## [PROBLEM TO WORK ON]
An unaltered copy of every line below is the expected output.

## [PROVIDED RECORDS]
*** Begin section ***

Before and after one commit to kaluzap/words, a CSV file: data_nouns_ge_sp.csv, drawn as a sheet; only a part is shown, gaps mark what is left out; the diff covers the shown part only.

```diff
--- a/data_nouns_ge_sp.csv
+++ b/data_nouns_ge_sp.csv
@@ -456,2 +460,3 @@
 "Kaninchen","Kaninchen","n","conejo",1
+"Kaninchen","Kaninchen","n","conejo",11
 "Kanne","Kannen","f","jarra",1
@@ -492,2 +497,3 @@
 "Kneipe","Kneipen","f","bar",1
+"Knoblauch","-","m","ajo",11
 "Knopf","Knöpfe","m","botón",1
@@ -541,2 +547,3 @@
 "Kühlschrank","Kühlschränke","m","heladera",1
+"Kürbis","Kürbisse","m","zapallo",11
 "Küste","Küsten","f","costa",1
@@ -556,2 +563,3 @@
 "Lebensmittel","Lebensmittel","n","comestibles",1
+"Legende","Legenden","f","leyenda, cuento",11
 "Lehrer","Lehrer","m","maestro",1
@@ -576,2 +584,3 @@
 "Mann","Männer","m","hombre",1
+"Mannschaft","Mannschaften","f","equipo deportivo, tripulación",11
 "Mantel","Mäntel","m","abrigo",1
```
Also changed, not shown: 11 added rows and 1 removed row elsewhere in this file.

*** End section ***

## [YOUR RESPONSE]
Before and after one commit to kaluzap/words, a CSV file: data_nouns_ge_sp.csv, drawn as a sheet; only a part is shown, gaps mark what is left out; the diff covers the shown part only.

```diff
--- a/data_nouns_ge_sp.csv
+++ b/data_nouns_ge_sp.csv
@@ -456,2 +460,3 @@
 "Kaninchen","Kaninchen","n","conejo",1
+"Kaninchen","Kaninchen","n","conejo",11
 "Kanne","Kannen","f","jarra",1
@@ -492,2 +497,3 @@
 "Kneipe","Kneipen","f","bar",1
+"Knoblauch","-","m","ajo",11
 "Knopf","Knöpfe","m","botón",1
@@ -541,2 +547,3 @@
 "Kühlschrank","Kühlschränke","m","heladera",1
+"Kürbis","Kürbisse","m","zapallo",11
 "Küste","Küsten","f","costa",1
@@ -556,2 +563,3 @@
 "Lebensmittel","Lebensmittel","n","comestibles",1
+"Legende","Legenden","f","leyenda, cuento",11
 "Lehrer","Lehrer","m","maestro",1
@@ -576,2 +584,3 @@
 "Mann","Männer","m","hombre",1
+"Mannschaft","Mannschaften","f","equipo deportivo, tripulación",11
 "Mantel","Mäntel","m","abrigo",1
```
Also changed, not shown: 11 added rows and 1 removed row elsewhere in this file.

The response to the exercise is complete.